Microsoft has different base pay ranges for different work locations within the United States, which allows us to pay employees competitively and consistently in different geographic markets. The range reflects the potential base pay across the U.S. for a role (except as noted); the applicable base pay range will depend on what ultimately is determined to be the candidate’s primary work location. Individual base pay depends on various factors, in addition to primary work location, such as complexity and responsibility of role, job duties/requirements, and relevant experience and skills. Base pay ranges are reviewed and typically updated each year. Offers are made within the base pay range applicable at the time.
At Microsoft certain roles are eligible for additional rewards, including merit increases, annual bonus, and stock. These awards are allocated based on individual performance. In addition, certain roles also have the opportunity to earn sales incentives based on revenue or utilization, depending on the terms of the plan and the employee’s role. Benefits/perks listed may vary depending on the nature of employment with Microsoft and the country work location. U.S.-based employees have access to medical, dental, and vision insurance, a 401(k) plan and company match, short-term and long-term disability coverage, basic life insurance, and wellbeing benefits, among others. U.S.-based employees also receive, per calendar year, up to 10 scheduled paid holidays, and up to 80 hours Holistic Health Time Off. Additionally, hourly/non-exempt employees accrue up to 120 hours paid vacation time, and salaried/exempt employees have Discretionary Time Off (DTO).
We are committed to the principle of pay equity – paying employees equitably for substantially similar work. To learn more about pay equity and our other commitments to increase representation and strengthen our culture of inclusion, check out our annual Diversity and Inclusion Report.

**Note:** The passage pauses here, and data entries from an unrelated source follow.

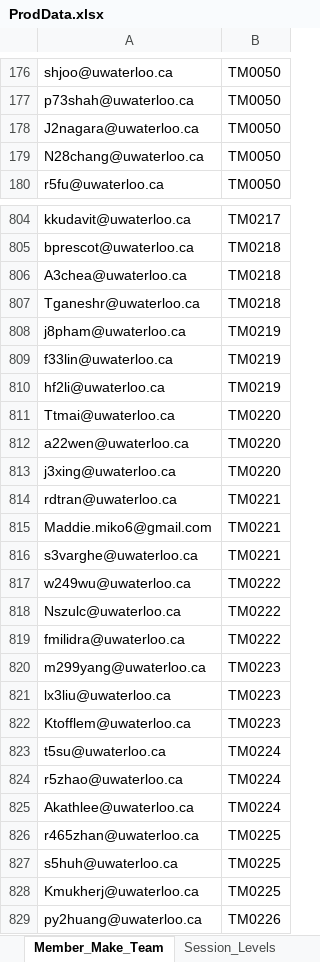
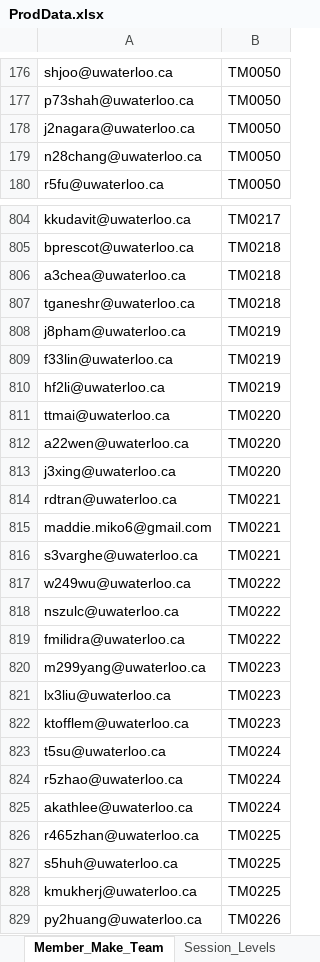
Before and after one commit to barathvelmu/Project-SERVE, an Excel workbook: ProdData/ProdData.xlsx, sheet Member_Make_Team, drawn as a sheet; only a part is shown, gaps mark what is left out; values as stored, in another font and other column widths than the file's, no borders; the diff covers the shown part only; the diff names each change by its address in the sheet, - before the commit and + after, or states it on an @@ line.

```diff
--- a/ProdData/ProdData.xlsx (sheet Member_Make_Team)
+++ b/ProdData/ProdData.xlsx (sheet Member_Make_Team)
-A178: J2nagara@uwaterloo.ca
+A178: j2nagara@uwaterloo.ca
-A179: N28chang@uwaterloo.ca
+A179: n28chang@uwaterloo.ca
-A806: A3chea@uwaterloo.ca
+A806: a3chea@uwaterloo.ca
-A807: Tganeshr@uwaterloo.ca
+A807: tganeshr@uwaterloo.ca
-A811: Ttmai@uwaterloo.ca
+A811: ttmai@uwaterloo.ca
-A815: Maddie.miko6@gmail.com
+A815: maddie.miko6@gmail.com
-A818: Nszulc@uwaterloo.ca
+A818: nszulc@uwaterloo.ca
-A822: Ktofflem@uwaterloo.ca
+A822: ktofflem@uwaterloo.ca
-A825: Akathlee@uwaterloo.ca
+A825: akathlee@uwaterloo.ca
-A828: Kmukherj@uwaterloo.ca
+A828: kmukherj@uwaterloo.ca
```
Also changed, not shown: 116 edited cells elsewhere in this sheet, sheet Team, sheet Member_Valid_For_Term, sheet Member, sheet Member_Attend_Session, sheet Session_Levels, sheet Tournament, 8 other files.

The way we define roles includes two things: discipline (the type of work) and career stage (scope and complexity). The career stage has two parts – the first identifies whether the role is a manager (M), an individual contributor (IC), an admin-technician-retail (ATR) job, or an intern. The second part identifies the relative seniority of the role – a higher number (or later letter alphabetically in the case of ATR) indicates greater scope and complexity.